> _Work instruction_: Return every line of the listing that includes the string "hooks".

> _Input_:
+--

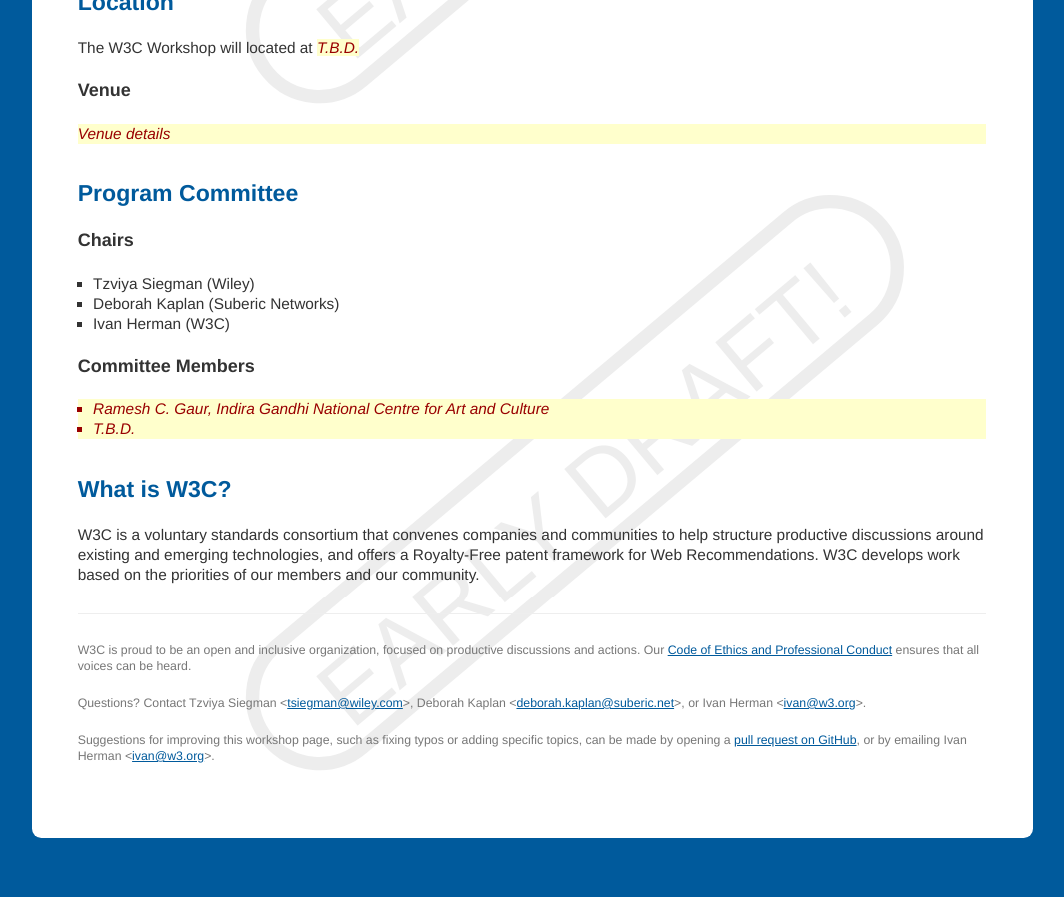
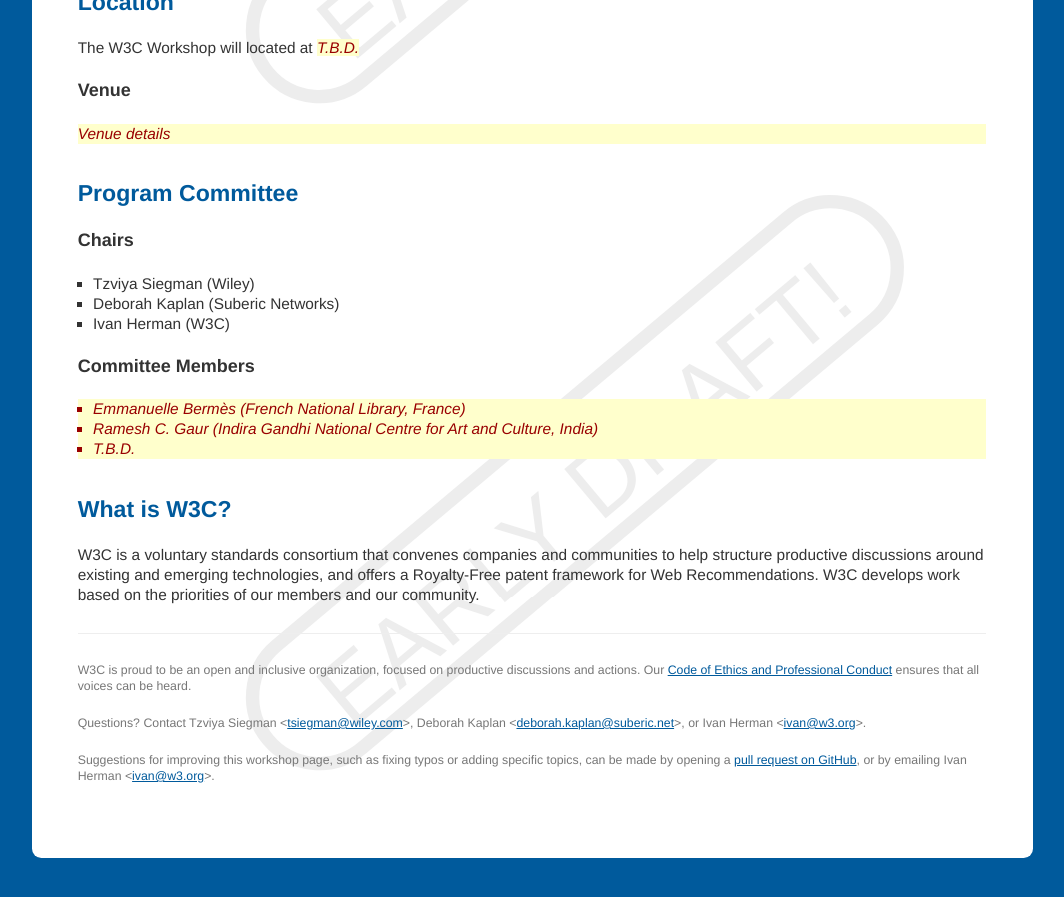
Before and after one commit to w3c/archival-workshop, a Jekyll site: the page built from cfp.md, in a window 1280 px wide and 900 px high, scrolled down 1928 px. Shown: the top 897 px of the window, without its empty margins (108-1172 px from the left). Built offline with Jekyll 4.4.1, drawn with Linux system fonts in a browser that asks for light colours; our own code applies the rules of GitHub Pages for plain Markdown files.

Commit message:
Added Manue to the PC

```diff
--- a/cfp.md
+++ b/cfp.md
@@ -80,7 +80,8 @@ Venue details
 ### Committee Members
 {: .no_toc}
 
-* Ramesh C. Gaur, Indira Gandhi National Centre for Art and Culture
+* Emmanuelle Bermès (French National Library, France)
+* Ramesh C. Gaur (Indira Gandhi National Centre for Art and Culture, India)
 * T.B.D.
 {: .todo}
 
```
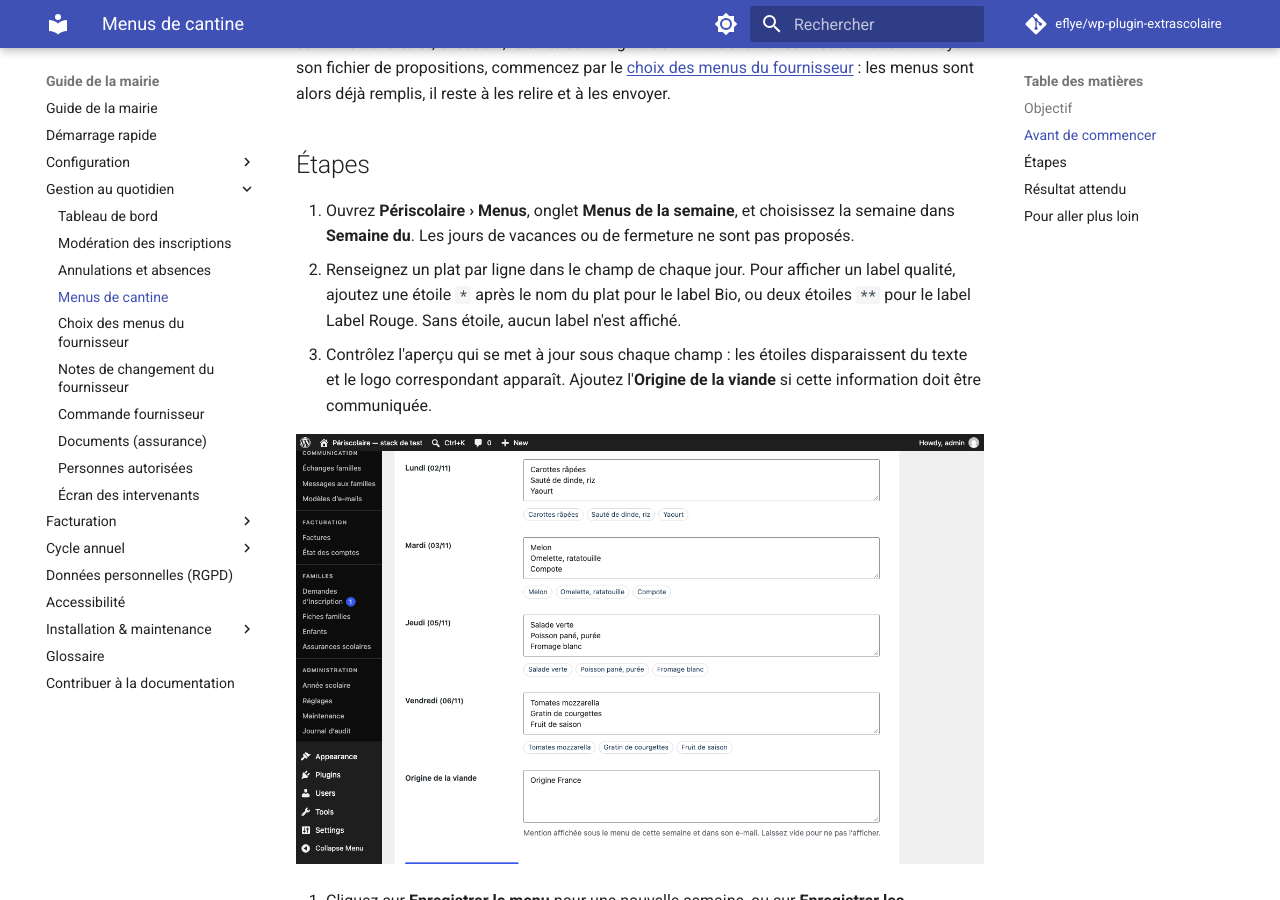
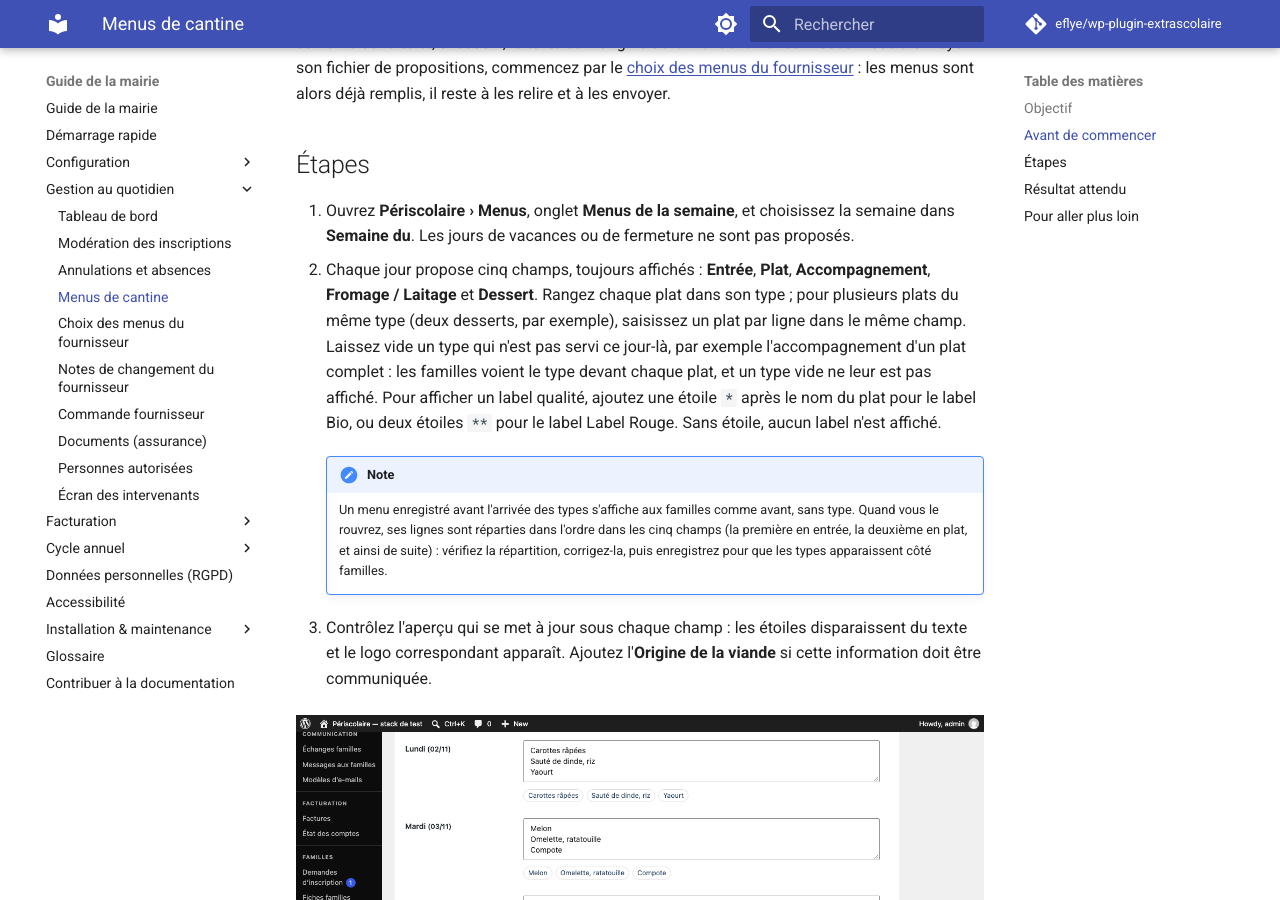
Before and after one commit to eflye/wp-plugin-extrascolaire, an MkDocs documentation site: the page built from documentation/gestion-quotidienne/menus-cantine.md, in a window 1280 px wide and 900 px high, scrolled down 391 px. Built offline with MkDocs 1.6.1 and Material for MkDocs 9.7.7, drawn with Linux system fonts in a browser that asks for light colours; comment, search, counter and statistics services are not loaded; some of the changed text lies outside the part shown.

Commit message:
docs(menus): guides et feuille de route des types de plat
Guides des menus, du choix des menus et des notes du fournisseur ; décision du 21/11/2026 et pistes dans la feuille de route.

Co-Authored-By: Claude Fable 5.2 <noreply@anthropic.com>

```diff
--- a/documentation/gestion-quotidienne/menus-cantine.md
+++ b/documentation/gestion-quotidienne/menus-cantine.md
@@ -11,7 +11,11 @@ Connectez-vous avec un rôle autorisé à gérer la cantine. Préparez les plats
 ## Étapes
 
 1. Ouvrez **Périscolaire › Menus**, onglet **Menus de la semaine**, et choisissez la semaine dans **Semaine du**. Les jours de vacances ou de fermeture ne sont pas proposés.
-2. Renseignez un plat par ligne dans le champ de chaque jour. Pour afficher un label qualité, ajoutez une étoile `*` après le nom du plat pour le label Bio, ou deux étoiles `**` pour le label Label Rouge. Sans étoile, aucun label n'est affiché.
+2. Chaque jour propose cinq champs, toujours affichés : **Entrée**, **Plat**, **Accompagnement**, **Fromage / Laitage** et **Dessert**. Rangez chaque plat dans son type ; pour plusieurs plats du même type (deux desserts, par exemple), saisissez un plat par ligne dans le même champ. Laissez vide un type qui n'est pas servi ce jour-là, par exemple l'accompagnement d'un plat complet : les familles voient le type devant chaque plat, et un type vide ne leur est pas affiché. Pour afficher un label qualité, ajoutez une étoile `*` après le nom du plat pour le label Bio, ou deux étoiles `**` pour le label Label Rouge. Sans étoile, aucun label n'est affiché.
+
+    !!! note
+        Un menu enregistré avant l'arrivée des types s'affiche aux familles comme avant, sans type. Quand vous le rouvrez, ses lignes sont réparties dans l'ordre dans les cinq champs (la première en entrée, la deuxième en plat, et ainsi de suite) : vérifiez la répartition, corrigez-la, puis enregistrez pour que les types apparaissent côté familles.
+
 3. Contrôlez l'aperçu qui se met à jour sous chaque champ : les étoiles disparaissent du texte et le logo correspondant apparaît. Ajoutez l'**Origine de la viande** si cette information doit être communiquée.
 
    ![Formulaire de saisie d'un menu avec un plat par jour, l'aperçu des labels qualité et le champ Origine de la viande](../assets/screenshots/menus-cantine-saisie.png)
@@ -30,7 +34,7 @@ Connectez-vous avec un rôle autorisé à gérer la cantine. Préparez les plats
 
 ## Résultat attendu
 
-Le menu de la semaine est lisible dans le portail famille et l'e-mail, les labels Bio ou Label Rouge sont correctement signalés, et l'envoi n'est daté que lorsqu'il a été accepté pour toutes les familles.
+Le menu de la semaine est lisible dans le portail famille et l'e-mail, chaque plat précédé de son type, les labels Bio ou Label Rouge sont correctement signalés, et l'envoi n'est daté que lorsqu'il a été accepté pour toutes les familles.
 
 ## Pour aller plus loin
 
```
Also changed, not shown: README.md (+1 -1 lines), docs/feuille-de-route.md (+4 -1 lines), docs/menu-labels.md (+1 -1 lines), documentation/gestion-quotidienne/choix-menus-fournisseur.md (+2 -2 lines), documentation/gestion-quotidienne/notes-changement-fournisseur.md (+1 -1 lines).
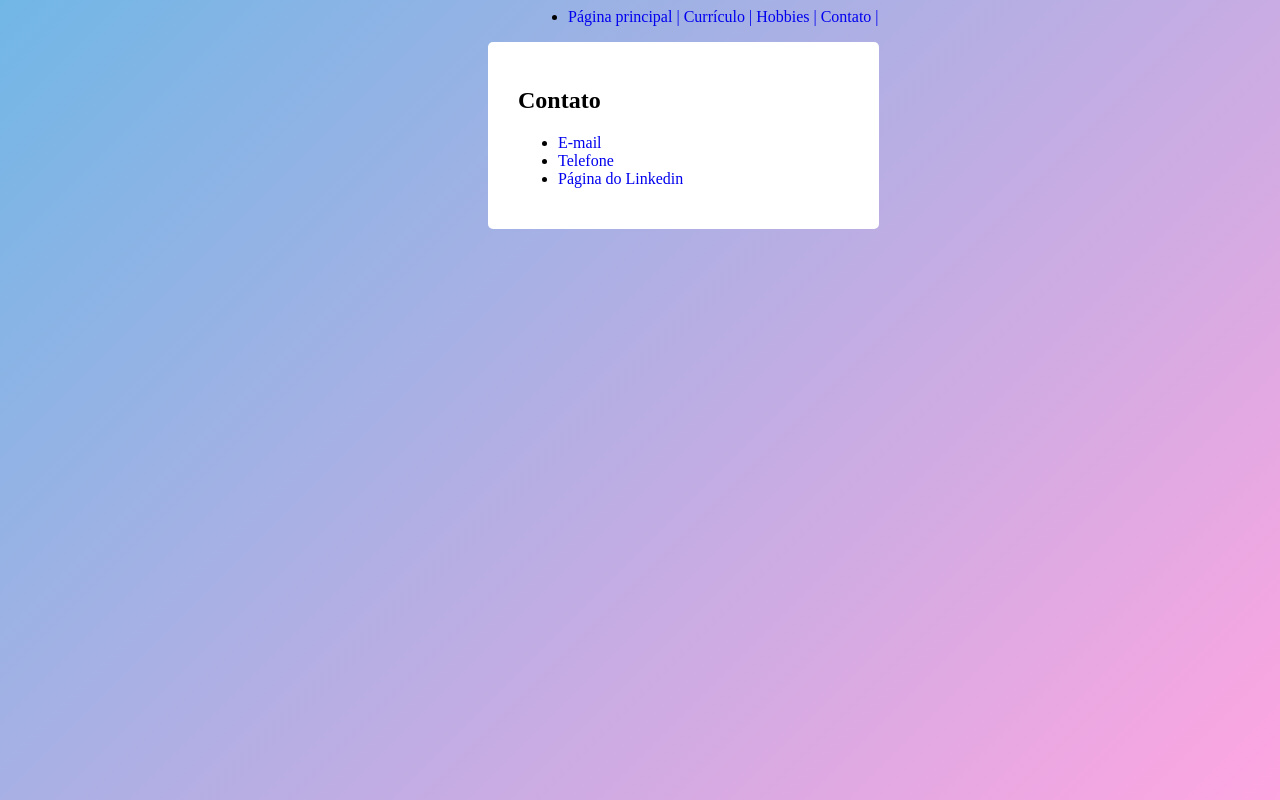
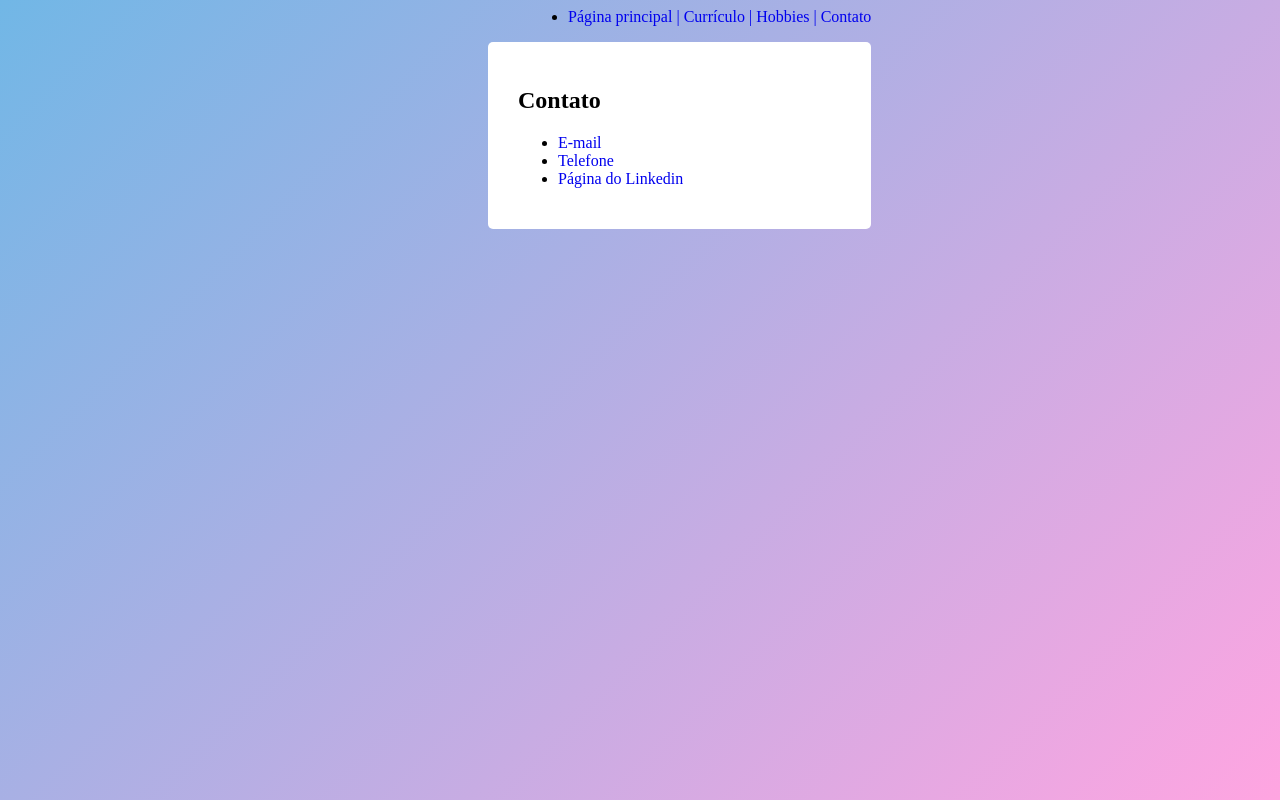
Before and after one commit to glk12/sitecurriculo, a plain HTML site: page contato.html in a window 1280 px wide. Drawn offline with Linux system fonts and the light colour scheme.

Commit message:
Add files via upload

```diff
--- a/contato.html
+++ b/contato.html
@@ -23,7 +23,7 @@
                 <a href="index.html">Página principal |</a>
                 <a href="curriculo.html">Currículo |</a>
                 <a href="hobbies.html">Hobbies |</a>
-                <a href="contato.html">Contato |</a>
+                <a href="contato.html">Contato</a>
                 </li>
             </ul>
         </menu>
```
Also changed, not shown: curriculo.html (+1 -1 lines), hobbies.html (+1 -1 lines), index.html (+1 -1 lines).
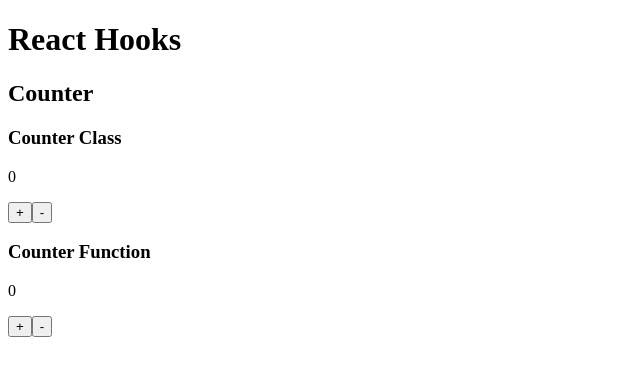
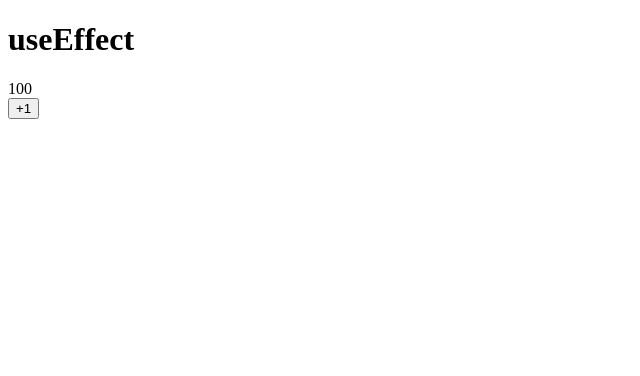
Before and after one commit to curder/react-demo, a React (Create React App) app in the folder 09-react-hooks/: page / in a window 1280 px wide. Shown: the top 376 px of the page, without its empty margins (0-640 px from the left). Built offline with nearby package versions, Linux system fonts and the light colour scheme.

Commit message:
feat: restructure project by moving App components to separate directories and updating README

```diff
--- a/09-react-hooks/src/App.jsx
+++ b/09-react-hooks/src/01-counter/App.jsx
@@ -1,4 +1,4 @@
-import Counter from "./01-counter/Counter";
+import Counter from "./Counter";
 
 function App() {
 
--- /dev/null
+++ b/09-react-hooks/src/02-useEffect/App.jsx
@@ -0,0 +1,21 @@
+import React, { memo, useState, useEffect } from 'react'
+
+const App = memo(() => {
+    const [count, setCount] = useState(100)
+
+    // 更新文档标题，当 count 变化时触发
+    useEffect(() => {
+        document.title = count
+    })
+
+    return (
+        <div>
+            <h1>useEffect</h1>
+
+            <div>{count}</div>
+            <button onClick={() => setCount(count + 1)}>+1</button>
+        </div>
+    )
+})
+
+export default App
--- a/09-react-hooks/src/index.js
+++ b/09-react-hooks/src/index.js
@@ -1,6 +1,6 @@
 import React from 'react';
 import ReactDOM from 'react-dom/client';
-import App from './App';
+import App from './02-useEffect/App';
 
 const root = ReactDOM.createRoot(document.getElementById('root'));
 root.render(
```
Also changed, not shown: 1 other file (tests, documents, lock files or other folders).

+--

> _Answer for this exercise_:
Before and after one commit to curder/react-demo, a React (Create React App) app in the folder 09-react-hooks/: page / in a window 1280 px wide. Shown: the top 376 px of the page, without its empty margins (0-640 px from the left). Built offline with nearby package versions, Linux system fonts and the light colour scheme.
--- a/09-react-hooks/src/App.jsx
+++ b/09-react-hooks/src/01-counter/App.jsx
+++ b/09-react-hooks/src/02-useEffect/App.jsx
--- a/09-react-hooks/src/index.js
+++ b/09-react-hooks/src/index.js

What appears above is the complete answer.